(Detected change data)
────
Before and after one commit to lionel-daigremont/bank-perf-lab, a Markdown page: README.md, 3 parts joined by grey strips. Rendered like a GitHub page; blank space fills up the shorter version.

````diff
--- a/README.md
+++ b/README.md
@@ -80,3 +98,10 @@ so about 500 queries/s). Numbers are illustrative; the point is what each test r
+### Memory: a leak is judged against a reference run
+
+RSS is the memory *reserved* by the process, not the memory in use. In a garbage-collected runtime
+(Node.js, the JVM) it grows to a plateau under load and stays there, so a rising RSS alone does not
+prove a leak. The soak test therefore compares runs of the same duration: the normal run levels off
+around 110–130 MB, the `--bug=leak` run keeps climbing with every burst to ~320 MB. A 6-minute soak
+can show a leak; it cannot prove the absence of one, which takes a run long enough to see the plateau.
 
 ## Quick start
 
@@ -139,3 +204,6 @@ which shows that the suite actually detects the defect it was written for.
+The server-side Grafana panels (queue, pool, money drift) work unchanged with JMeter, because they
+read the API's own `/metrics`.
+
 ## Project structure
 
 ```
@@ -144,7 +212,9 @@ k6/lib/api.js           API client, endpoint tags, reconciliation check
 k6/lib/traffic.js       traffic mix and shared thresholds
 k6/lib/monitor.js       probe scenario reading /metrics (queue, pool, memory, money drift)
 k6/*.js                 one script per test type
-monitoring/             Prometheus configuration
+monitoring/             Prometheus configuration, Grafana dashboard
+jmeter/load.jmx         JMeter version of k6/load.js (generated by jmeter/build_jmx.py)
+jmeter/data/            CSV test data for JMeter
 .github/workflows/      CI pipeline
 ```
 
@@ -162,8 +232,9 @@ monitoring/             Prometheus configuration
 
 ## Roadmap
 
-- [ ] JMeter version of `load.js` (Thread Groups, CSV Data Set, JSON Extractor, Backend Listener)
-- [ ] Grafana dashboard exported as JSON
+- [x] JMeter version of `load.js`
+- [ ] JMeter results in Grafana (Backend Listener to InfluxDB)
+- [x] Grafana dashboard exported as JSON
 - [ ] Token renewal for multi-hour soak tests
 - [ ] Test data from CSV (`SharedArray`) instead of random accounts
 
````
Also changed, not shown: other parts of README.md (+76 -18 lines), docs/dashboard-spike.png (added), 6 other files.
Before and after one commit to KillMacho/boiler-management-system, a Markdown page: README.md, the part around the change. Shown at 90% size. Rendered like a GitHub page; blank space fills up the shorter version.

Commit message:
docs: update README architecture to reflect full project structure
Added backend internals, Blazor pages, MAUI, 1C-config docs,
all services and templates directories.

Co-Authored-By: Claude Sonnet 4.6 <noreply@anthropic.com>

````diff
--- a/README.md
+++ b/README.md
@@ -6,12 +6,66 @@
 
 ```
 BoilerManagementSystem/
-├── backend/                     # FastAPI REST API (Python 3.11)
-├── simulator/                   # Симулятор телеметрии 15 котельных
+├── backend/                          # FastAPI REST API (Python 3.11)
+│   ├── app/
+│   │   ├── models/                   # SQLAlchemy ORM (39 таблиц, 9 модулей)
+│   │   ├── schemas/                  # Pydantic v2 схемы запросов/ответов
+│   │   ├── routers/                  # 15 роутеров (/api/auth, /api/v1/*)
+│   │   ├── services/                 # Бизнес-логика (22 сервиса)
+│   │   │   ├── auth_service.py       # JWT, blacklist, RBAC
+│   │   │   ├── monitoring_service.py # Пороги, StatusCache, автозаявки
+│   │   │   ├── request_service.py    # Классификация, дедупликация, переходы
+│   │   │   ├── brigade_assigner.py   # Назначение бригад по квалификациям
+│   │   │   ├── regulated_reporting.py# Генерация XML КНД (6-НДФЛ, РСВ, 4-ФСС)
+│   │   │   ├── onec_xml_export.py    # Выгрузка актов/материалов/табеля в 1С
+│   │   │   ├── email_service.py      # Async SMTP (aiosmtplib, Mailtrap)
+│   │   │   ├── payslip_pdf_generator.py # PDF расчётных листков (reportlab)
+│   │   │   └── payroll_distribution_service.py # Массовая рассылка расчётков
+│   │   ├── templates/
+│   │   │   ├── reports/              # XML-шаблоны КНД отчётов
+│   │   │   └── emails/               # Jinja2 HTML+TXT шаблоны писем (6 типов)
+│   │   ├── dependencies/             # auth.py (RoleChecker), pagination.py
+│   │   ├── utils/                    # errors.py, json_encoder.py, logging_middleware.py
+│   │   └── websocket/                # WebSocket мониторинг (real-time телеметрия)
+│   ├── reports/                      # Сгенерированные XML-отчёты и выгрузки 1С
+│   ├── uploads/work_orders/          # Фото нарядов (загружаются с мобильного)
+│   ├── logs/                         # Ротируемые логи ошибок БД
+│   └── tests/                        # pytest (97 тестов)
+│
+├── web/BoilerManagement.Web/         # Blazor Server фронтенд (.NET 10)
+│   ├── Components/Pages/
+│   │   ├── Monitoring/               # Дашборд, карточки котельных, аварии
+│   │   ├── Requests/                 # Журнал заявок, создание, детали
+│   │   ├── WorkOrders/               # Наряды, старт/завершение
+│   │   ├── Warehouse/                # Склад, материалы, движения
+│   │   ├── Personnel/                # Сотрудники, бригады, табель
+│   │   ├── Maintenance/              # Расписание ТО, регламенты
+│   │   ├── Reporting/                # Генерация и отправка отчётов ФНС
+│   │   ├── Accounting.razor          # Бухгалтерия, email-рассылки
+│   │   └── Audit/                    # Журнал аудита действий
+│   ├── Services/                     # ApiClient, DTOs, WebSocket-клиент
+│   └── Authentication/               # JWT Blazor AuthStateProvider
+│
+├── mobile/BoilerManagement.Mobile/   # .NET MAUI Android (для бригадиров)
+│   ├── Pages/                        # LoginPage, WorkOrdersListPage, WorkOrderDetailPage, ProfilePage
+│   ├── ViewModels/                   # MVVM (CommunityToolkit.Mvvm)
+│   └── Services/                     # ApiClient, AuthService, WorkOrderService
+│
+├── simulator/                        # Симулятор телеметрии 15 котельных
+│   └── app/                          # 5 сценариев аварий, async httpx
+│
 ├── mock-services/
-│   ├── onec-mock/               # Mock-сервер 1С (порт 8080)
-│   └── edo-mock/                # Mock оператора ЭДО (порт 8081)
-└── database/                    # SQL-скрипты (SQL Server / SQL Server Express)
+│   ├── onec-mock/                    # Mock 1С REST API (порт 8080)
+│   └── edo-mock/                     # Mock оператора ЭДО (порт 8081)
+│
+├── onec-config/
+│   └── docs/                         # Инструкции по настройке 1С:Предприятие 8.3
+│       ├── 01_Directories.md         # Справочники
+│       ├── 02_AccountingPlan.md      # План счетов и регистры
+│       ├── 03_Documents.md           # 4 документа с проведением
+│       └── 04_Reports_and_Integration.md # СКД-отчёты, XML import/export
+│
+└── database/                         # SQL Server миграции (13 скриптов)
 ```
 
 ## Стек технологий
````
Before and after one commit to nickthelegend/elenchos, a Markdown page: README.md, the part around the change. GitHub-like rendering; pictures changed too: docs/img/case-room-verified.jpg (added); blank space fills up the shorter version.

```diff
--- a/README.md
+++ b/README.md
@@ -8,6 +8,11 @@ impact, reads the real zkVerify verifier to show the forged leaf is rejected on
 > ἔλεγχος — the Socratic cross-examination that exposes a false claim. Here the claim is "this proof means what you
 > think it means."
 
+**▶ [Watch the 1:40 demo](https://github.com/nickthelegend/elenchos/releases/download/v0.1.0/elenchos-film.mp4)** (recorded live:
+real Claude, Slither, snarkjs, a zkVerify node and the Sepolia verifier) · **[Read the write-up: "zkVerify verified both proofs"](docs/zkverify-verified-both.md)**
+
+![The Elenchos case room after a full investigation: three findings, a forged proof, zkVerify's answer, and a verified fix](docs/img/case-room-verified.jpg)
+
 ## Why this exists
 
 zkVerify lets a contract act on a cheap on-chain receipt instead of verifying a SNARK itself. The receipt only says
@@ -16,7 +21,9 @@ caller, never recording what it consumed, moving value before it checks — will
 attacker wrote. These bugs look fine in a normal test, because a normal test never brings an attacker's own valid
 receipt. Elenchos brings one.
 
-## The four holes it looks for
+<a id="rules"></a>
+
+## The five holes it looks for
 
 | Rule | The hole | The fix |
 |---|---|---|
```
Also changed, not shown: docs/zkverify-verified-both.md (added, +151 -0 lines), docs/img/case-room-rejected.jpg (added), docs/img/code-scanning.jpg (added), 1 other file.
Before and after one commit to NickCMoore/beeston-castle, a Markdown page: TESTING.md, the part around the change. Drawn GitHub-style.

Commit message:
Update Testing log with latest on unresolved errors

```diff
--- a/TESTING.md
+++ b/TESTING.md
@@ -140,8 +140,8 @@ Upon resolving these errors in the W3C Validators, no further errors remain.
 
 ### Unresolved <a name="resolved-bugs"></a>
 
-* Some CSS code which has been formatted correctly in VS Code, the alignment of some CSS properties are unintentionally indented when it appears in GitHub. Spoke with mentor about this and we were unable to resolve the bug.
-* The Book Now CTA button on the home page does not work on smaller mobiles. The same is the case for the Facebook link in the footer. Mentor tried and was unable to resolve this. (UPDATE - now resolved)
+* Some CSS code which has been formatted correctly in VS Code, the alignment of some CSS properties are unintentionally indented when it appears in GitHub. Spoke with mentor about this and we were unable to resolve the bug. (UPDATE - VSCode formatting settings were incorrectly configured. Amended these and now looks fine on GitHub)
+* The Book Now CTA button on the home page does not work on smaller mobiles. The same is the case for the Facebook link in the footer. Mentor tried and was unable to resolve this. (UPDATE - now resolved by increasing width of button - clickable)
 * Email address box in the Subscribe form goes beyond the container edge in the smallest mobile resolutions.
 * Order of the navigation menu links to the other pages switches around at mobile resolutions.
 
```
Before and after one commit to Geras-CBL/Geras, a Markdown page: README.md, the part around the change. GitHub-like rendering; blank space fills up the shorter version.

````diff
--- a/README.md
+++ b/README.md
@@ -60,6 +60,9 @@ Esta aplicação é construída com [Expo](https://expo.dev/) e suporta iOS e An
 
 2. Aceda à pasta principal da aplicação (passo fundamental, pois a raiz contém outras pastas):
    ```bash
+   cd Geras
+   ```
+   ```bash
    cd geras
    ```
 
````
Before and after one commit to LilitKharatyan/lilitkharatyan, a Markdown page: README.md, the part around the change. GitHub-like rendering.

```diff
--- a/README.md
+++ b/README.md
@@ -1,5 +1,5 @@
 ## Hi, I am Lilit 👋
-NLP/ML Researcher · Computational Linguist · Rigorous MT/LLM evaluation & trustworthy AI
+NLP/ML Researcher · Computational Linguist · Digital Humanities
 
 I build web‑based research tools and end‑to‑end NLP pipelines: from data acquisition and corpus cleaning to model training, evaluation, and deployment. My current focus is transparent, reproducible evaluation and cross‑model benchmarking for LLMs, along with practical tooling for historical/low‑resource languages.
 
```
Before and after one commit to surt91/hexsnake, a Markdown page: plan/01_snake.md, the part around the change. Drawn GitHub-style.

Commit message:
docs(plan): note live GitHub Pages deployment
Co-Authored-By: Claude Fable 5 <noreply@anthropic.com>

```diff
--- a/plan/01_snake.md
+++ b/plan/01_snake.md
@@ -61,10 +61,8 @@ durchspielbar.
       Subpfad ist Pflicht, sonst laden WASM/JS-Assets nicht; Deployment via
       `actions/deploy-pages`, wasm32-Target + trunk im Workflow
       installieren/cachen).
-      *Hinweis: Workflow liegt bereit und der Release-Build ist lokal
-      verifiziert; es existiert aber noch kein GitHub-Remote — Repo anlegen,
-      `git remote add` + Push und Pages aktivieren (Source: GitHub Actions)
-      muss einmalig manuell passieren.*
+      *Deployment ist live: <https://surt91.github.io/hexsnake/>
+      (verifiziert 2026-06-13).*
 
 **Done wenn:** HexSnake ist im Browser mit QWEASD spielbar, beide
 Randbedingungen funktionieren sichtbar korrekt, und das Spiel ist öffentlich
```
────
EXERCISE REQUIREMENTS: Check each line in the records above for the word "tried". Return those that have it.

YOUR SOLUTION:
-* The Book Now CTA button on the home page does not work on smaller mobiles. The same is the case for the Facebook link in the footer. Mentor tried and was unable to resolve this. (UPDATE - now resolved)
+* The Book Now CTA button on the home page does not work on smaller mobiles. The same is the case for the Facebook link in the footer. Mentor tried and was unable to resolve this. (UPDATE - now resolved by increasing width of button - clickable)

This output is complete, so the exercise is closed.